The bar smells like cocoa and toffee. The peanut butter crisped rice center is great. It’s buttery, salty, crunchy and has a good roasted nut flavor and a strong butter/dairy note to it. The caramel, though only a very thin layer, gives it a bit of a chew that holds it together in the mouth. The mockolate coating is creamy and melts well but offers no chocolate flavors here ... just a sealant for the crispy bar.
Rating: 6 out of 10
But most of all, I have to wonder why the Whatchamacallit isn’t a Reese’s branded product, getting the full benefit of the peanut butter branding.
Monday, March 2, 2009
I bought another molded Palmer Easter item. (A product which I generally consider a biodegradable decoration, not actually meant to be eaten.)
I have to hand it to R.M. Palmer. They do a great job of keeping their prices low and their designs contemporary.
Quax: The Yummy Ducky pretty much had me with the packaging. (It certainly wasn’t the description of Hollow Milk Flavored Candy Duck that sold me.) It looks just like a bathtub rubber ducky. But it was also on sale for only a dollar.
Quax is a bit smaller than the average toy duck. He’s about 3 inches from beak to tail and three inches high.
He’s well molded, with a seam through his head and down his sides. (I would have thought it would be constructed with mirror-image sides, but this way presents a flawless face.)
He sounds like plastic, looks like plastic but thankfully smells like an Easter basket. (Mmm, vanillin.)
The ingredients are what I’d expect from Palmer:
The packaging seems a bit excessive for such a tiny candy toy - it’s 4 inches wide and 6 inches tall. But it does have a little to and from tag area on the back for gifting.
So I got out a bowl of water and plopped my Yummy Ducky friend into it.
Sure enough, he floats. He floats just fine. But he’s not balanced, so try as I might, I couldn’t get him to bob like a duck should, upright (or even tail up like a feeding duck might). Instead he did the duck equivalent of belly up and rested on his side. What this duck needs is a keel. Or feet. Then I think we might have something, an edible decoration for a punch bowl.
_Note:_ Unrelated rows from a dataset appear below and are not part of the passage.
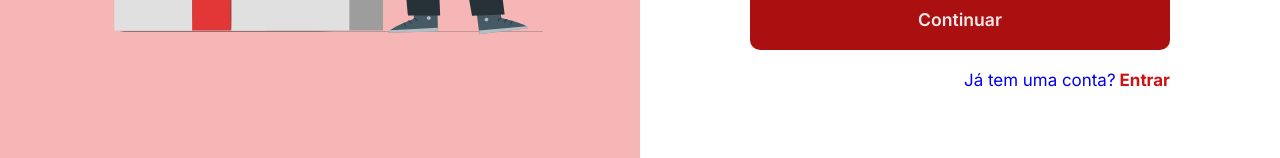
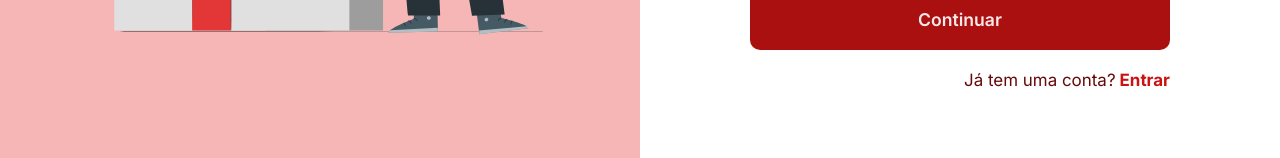
Before and after one commit to fabrica-bayarea/prontuario-front, a Next.js app: page /auth/signUpUser in a window 1280 px wide. Shown: the part 639-797 px from the top of the page. Built offline with nearby package versions, Linux system fonts and the light colour scheme.

Commit message:
fix: corrigindo redirecionamento após cadastro do usuario

```diff
--- a/src/app/(login)/auth/signUpUser/page.tsx
+++ b/src/app/(login)/auth/signUpUser/page.tsx
@@ -6,6 +6,7 @@ import {MultiStepForm} from "../../../../hooks/stepForm/multStepForm"
 import UserForm from "../../../../components/formMultSteps/userForm";
 import AddressForm from "@/components/formMultSteps/addressForm";
 import { FormProvider, useForm } from 'react-hook-form';
+import { useRouter } from "next/navigation";
 
 
 type FormData = {
@@ -33,6 +34,7 @@ const INITIAL_DATA: FormData = {
 }
 
 export default function SignUpUser() {
+  const router = useRouter();
 
   const methods = useForm<FormData>();
   const { handleSubmit } = methods;
@@ -51,11 +53,10 @@ export default function SignUpUser() {
   ])
 
   const onSubmit = (formData: FormData) => {
-    console.log("teste")
     if (currentStepIndex < steps.length - 1) {
       next();
     } else {
-      alert("Dados do formulário submetidos!");
+      router.push('/auth/signin/usuario');
     }
   };
 
@@ -101,7 +102,7 @@ export default function SignUpUser() {
             <button type = "submit" className={style.buttonContinuar}>
               {isLastStep ? "Finalizar" : "Continuar"}
             </button>
-            <a href = "/auth/signin/usuario">
+            <a className ={style.buttonJaTemConta} href = "/auth/signin/usuario">
               Já tem uma conta?<strong> Entrar</strong>
             </a>
           </div>
--- a/src/app/(login)/auth/signUpUser/style.module.css
+++ b/src/app/(login)/auth/signUpUser/style.module.css
@@ -95,6 +95,11 @@
     font-weight: 400;
     font-size: 1.06rem;
     margin-top: 40px;
+}
+
+.buttonJaTemConta{
+    text-decoration: none;
+    color:var(--pink-900);
 }
 
 .buttonContinuar{
```
Also changed, not shown: public/illustração_Recepção.svg (added).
At this point I was pretty happy with my one buck purchase. It was cute, it smelled better than some vinyl toy and provided at least 800 words for my review without even cracking it open.
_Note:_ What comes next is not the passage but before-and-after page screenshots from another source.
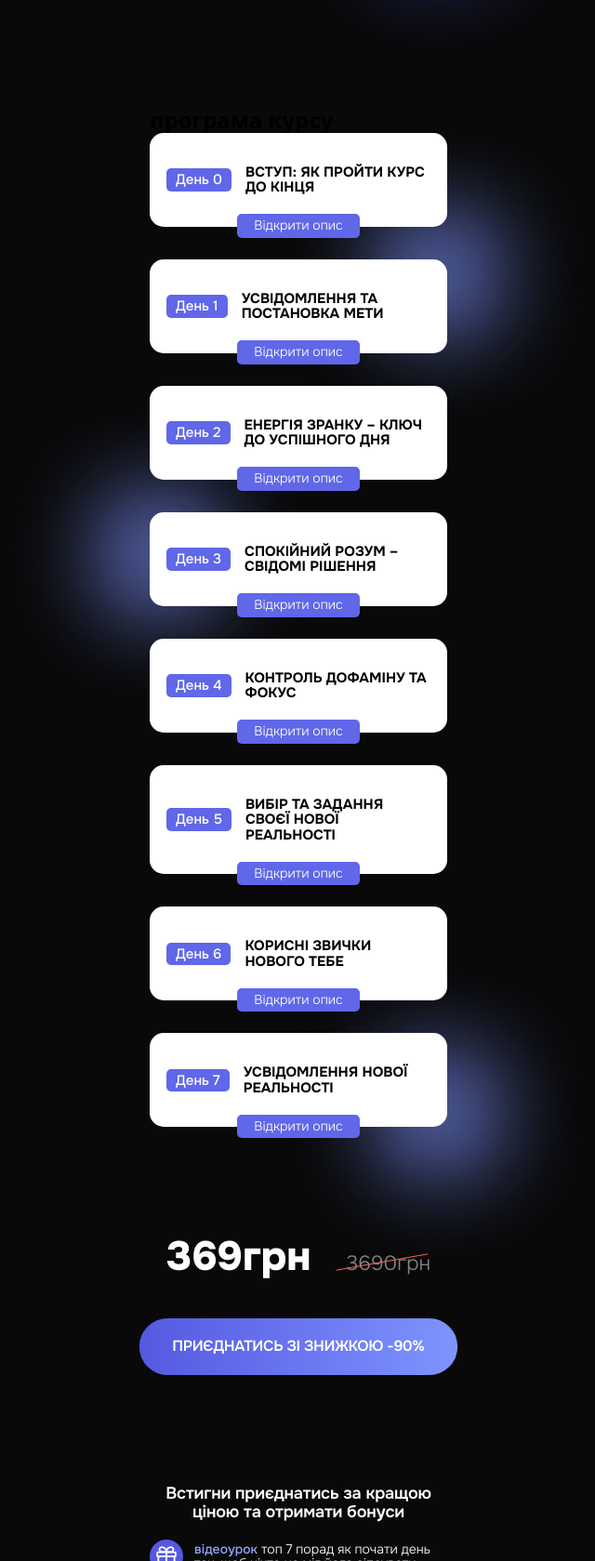
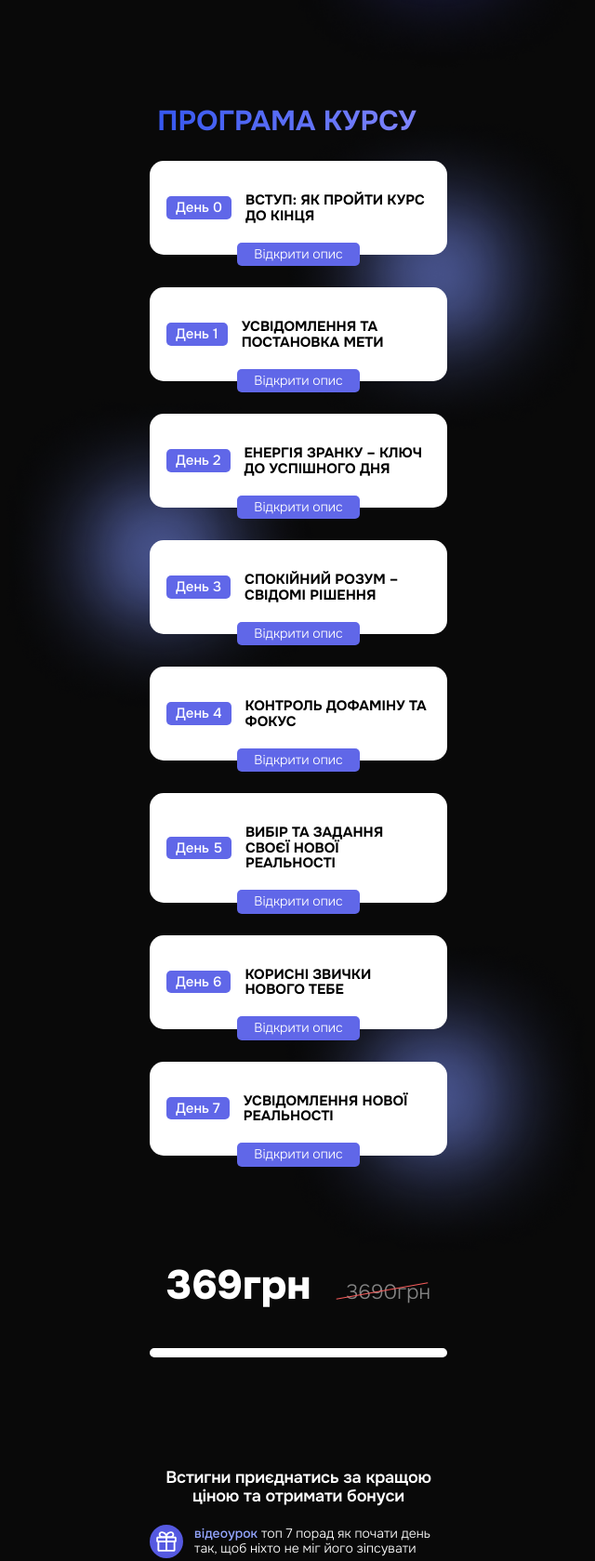
Before and after one commit to RomanIsaiev/work-website-98, a website built with Vite: page index.html in a window 1280 px wide. Shown: the part 3314-4993 px from the top of the page at 93% size, without its empty margins (319-959 px from the left). Built offline with nearby package versions, Linux system fonts and the light colour scheme; a script that the page names is missing.

Commit message:
added kwiga

```diff
--- a/index.html
+++ b/index.html
@@ -50,7 +50,7 @@
               </p>
             </li>
           </ul>
-          <a class="btn" href="">Приєднатись зі Знижкою -90%</a>
+          <a class="btn" href="#buy">Приєднатись зі Знижкою -90%</a>
         </div>
       </section>
       <section class="bonus">
@@ -336,7 +336,7 @@
           <button id="read-more-btn" class="read-more-btn">
             Читати далі...
           </button>
-          <a class="btn" href="">Приєднатись зі Знижкою -90%</a>
+          <a class="btn" href="#buy">Приєднатись зі Знижкою -90%</a>
         </div>
       </section>
       <section class="you-get">
@@ -411,7 +411,7 @@
               </p>
             </li>
           </ul>
-          <a class="btn" href="">Приєднатись зі Знижкою -90%</a>
+          <a class="btn" href="#buy">Приєднатись зі Знижкою -90%</a>
         </div>
       </section>
       <section class="program">
@@ -644,11 +644,12 @@
               </li>
             </ul>
           </div>
-          <div class="price-container">
+          <div class="price-container" id="buy">
             <p class="price">369грн &nbsp;&nbsp;<span>3690грн</span></p>
             <div class="line-through"></div>
           </div>
-          <a class="btn" href="">Приєднатись зі Знижкою -90%</a>
+          <div id="kwiga-widget-1741601604000"></div>
+          <!-- <a class="btn" href="">Приєднатись зі Знижкою -90%</a> -->
         </div>
       </section>
       <section class="bonus">
@@ -978,7 +979,7 @@
             <p class="price">369грн &nbsp;&nbsp;<span>3690грн</span></p>
             <div class="line-through"></div>
           </div>
-          <a class="btn" href="">Приєднатись зі Знижкою -90%</a>
+          <a class="btn" href="#buy">Приєднатись зі Знижкою -90%</a>
         </div>
       </section>
       <section class="reviews">
@@ -1261,5 +1262,9 @@
     <script src="./src/js/program.js" type="module"></script>
     <script src="./src/js/questions.js" type="module"></script>
     <script src="./src/js/swiper.js" type="module"></script>
+    <script
+      type="module"
+      src="https://kwiga.com/build/js/kwiga-widget.js?t=1741601604000&uuid=328ae172-1b0f-4f7d-bf06-cc0b769cc212&producer=https://kwiga.com/"
+    ></script>
   </body>
 </html>
--- a/src/css/styles.css
+++ b/src/css/styles.css
@@ -556,15 +556,19 @@ footer {
   padding: 60px 0;
 }
 
-.program-title {
-  color: #f6e6e7;
-  font-family: 'Bebas Neue Cyrillic';
-  font-size: 48px;
+.program .title {
+  text-align: center;
+  font-family: Onest;
+  font-size: 30px;
   font-style: normal;
-  font-weight: 400;
-  line-height: 86%; /* 41.28px */
-  letter-spacing: -1.44px;
+  font-weight: 700;
+  line-height: 100%; /* 30px */
   text-transform: uppercase;
+
+  background: linear-gradient(90deg, #3456ef 0%, #8186ff 100%);
+  background-clip: text;
+  -webkit-background-clip: text;
+  -webkit-text-fill-color: transparent;
 
   max-width: 295px;
 
@@ -763,6 +767,13 @@ footer {
 
 .program-list .program-list-item.open .program-answer-wrapper {
   grid-template-rows: 1fr;
+}
+
+#kwiga-widget-1741601604000 {
+  position: relative;
+  z-index: 100;
+  border: 5px solid white;
+  border-radius: 10px;
 }
 
 /* price */
```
But I have to actually eat some, don’t I?
So I bit off the top of his skull.
The milk flavored candy has a very strong vanilla flavor with a little bit of dairy/dried milk going on. It’s incredibly sweet, actually throat searing.
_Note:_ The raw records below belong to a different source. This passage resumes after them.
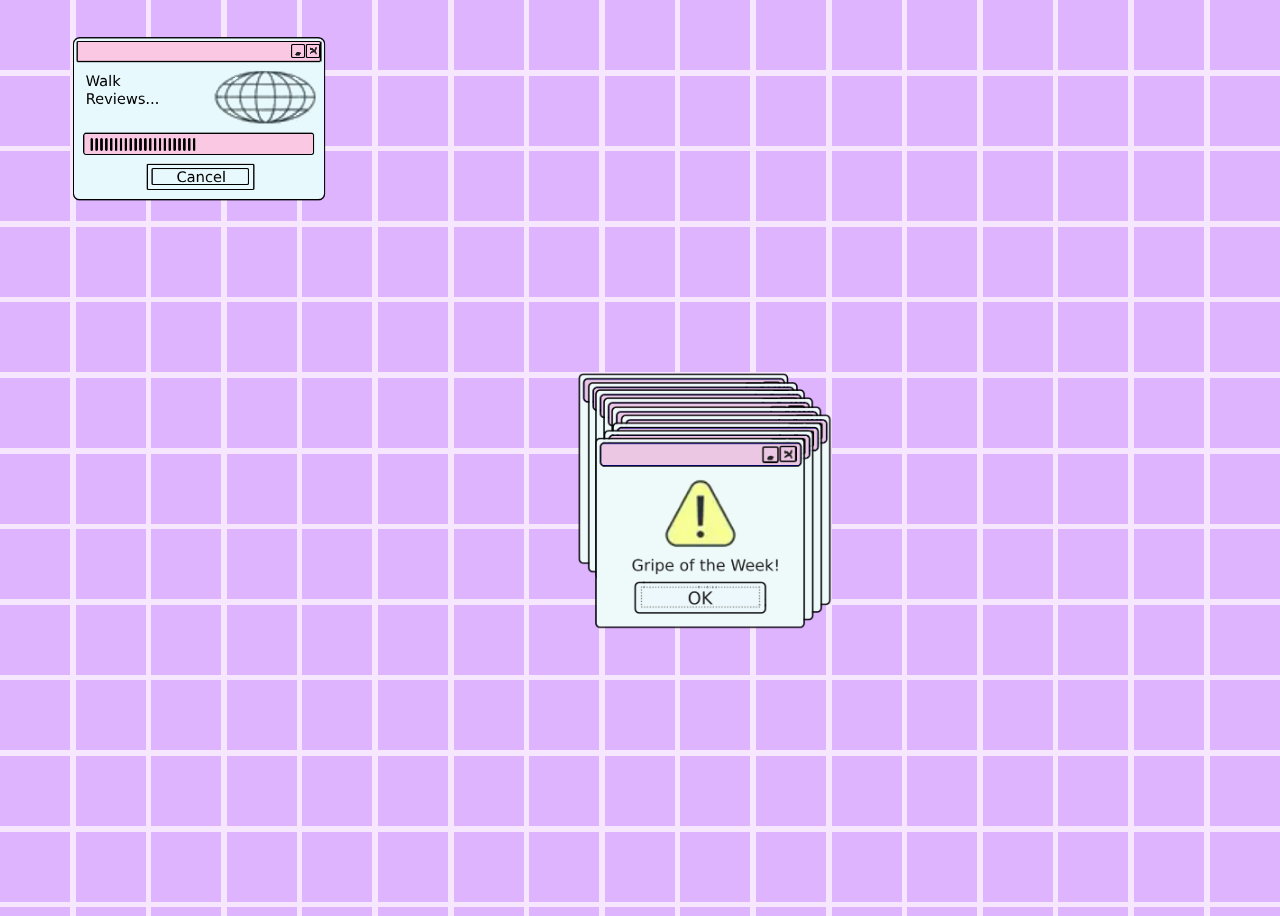
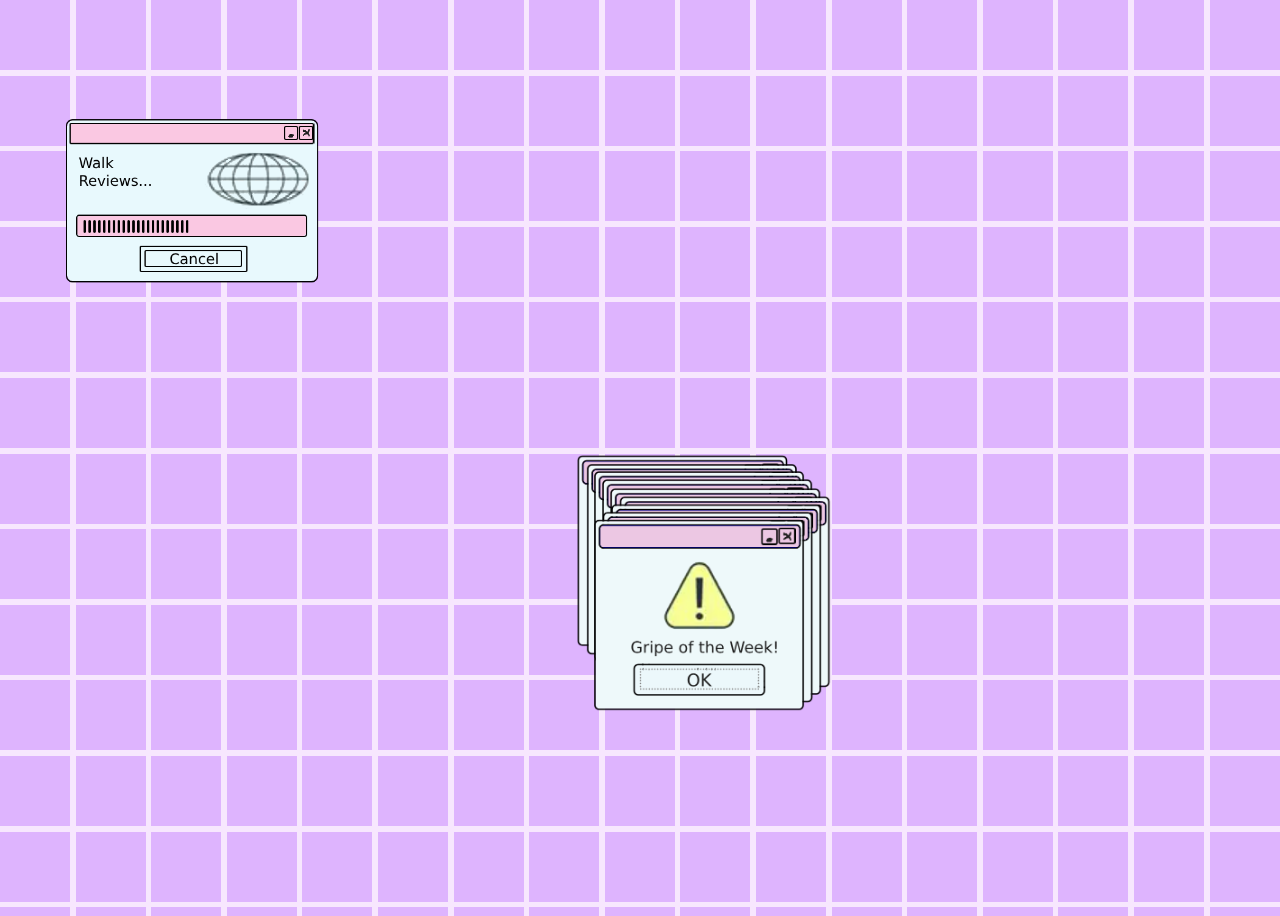
Before and after one commit to JaiMcD/JaiMcD.github.io, a Jekyll site: the page built from index.html, in a window 1280 px wide. Built offline with Jekyll 4.4.1, drawn with Linux system fonts in a browser that asks for light colours.

Commit message:
fixed some positioning

```diff
--- a/_includes/header.html
+++ b/_includes/header.html
@@ -4,6 +4,6 @@
         <a href="index.html"><img src="{{ "/images/Close.png" | relative_url }}" style="height: 100%;"></a>
     </div>
     <div class="header-button-container" >
-        <a href="index.html"><img src=".../images/Minimise.png" style="height: 100%;"></a>
+        <a href="index.html"><img src="{{ "/images/Minimise.png" | relative_url }}" style="height: 100%;"></a>
     </div>
 </div>
--- a/assets/css/main.css
+++ b/assets/css/main.css
@@ -5,6 +5,7 @@
 
 body {
     background-image: url("../../images/background.png");
+    margin: 0;
 }
 
 img:hover {
@@ -64,11 +65,11 @@ img:hover {
 
     #walk-reviews-link {
         grid-column: 2 / span 4;
-        grid-row: 2 / span 3;
+        grid-row: 4 / span 3;
     }
 
     #gripe-of-the-week-link {
         grid-column: 10 / span 4;
-        grid-row: 10 / span 4;
+        grid-row: 12 / span 4;
     }
 }
```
It’s not that bad! Since it’s not trying to be actual chocolate, it succeeds at being better than plastic. I don’t plan on finishing it, but it was a fun little novelty item. It might even be amusing if they made them in a few sizes. You know, because they’re really not for eating, just decoration.
For those of you who for some reason now want to watch Ernie sing Rubber Duckie, here it is on YouTube.
Meticulously photographed and documented reviews of candy from around the world. And the occasional other sweet adventures. Open your mouth, expand your mind.